He coughed. He's been coughing, but also drooling a LOT (probably teething, based on other things he's been doing). So initially the cough didn't give me pause. It was the whoooooooooooop that came at the end of his short cough sequence. I freaked out.

I live in California, where there is a whooping cough epidemic ongoing. Now, we don't get out much and the Little Man stays with us all day every day so there isn't much chance of him being exposed to anyone with - or carrying - whooping cough. But that sound terrified me.

Then I remembered - we just had visitors. Some of the Little Man's siblings came to see us, and their mother is fearful of vaccines. My husband tells me that he doesn't know about the youngest (not his biological child), but that for the two oldest the only vaccines they had were the bare minimums required for attendance at the Waldorf School. Needless to say, that did not ease my mind tonight.

There have been no more coughing episodes tonight, but I plan on watching him this weekend, taking his temperature frequently, and keeping the pediatrician's phone number handy in case he whoops again.

But then I got to thinking about the whole anti-vaccination movement. And I got angry. And I want to blog about it, but I don't want to put a bunch of stuff out there without any statistics to back me up. Vaccines are a very touchy subject (I know I'm touchy about it) and I don't want to come off as a blowhard. So I need to do some research on a lot of the points I want to make. And I have a LOT of points I want to make. Here's where you guys being new parents will understand...this will take some time. Life with an infant is busy, and definitely not conducive to dedicated study time. It's possible, it's just time consuming.

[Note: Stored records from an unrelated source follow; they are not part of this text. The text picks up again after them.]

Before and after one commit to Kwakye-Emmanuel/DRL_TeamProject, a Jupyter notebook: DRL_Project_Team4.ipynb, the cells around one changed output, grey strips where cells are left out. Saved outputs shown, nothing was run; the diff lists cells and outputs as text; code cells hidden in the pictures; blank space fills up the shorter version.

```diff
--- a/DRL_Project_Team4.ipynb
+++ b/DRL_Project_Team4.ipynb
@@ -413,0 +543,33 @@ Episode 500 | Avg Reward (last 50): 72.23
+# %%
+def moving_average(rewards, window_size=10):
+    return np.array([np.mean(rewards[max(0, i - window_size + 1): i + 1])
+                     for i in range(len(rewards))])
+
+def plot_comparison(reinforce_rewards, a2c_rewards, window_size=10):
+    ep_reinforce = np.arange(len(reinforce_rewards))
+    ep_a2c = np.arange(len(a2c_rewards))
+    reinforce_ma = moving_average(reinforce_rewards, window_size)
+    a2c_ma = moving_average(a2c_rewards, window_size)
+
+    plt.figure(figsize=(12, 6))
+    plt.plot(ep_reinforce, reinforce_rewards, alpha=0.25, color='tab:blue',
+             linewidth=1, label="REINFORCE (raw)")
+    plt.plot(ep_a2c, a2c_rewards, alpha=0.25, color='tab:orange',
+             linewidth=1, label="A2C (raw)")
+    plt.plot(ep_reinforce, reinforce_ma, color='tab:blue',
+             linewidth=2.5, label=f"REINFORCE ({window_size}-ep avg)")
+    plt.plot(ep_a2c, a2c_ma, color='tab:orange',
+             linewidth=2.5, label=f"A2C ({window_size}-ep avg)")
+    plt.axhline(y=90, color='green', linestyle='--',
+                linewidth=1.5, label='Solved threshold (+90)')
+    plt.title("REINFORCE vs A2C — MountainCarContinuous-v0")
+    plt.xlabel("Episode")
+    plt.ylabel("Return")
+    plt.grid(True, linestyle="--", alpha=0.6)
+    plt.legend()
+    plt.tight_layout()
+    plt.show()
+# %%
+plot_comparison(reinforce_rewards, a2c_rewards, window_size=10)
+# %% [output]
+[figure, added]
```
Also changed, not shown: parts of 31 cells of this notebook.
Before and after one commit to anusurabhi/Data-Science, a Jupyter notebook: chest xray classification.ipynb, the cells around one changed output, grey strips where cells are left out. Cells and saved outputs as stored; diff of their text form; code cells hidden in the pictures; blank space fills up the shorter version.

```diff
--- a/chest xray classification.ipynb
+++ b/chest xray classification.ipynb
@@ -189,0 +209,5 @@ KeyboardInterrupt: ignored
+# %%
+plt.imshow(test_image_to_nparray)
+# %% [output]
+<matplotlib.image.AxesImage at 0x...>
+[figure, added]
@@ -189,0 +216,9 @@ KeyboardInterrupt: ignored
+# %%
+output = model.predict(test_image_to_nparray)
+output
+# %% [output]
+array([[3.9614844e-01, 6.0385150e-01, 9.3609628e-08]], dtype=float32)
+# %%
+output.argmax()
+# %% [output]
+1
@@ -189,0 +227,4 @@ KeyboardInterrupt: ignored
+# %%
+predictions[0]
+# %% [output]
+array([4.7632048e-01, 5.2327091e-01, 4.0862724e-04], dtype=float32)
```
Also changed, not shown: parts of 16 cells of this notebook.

So there ya go. I'll be doing some research on this stuff and I'll be back with a post on my feelings on this subject. Seeya in a bit!

Tuesday, July 6, 2010

Song Lyrics

The Little Man loves music. It's a surefire way to put him to sleep, to get him in a better mood, and to make life in general better for everyone involved. It doesn't matter where he gets his music from, either. He can just as easily listen to music from the iPod speakers as he can when my husband or I play guitar and/or sing to him.

So the other day it was just the Little Man and me home for the afternoon. I laid him down on a blanket on the floor and put on some music. I started singing along with the music, looking into the little dude's eyes and getting lots of big smiles and coos from him. Then I heard myself sing this:

Voices whine
Skyscrapers are scraping together
Your voice is smoking
Last cigarettes are all you can get
Turning your orbit around

Ack! My kid isn't smoking cigarettes! I waited for the next song on the mix to come on. It was even worse.

I dreamed about killing you again last night
And it felt alright to me
Dying on the banks of Embarcadero skies
I sat and watched you bleed
Buried you alive in a fireworks display
Raining down on me
Your cold, hot blood ran away from me
To the sea

Both Jesus, Etc. and Via Chicago are songs that I love (and, by the way, if you get the opportunity to see Wilco perform it. They are awesome and fun and possibly my favorite band ever). But jeez. Those lyrics came on and Motherbrain took over. I started thinking about all the songs that I probably shouldn't play with him around, at least while he's pretty little. I mean, you never know what they're going to decide to perform in public, right?

My husband has a story about grocery shopping with the two oldest kids when they were little - like 3 and 4 years old - and getting death stares from middle-aged ladies in the produce department. It wasn't until then that he realized that his son and daughter were singing Someday Mother will die and we'll get the money (From "I Palindrome I" by They Might Be Giants) over and over again. Yeah, I don't want to be in that situation. I realize it's not a huge deal what other people think, but if I'm going to be watching my language around the kid then certainly the music I listen to shouldn't be filled with cussing, violence, or drug and alcohol references.

I need to listen to that stuff now while he's too young to repeat it and then give it up for a while.

So for the rest of the afternoon we listened to Sublime.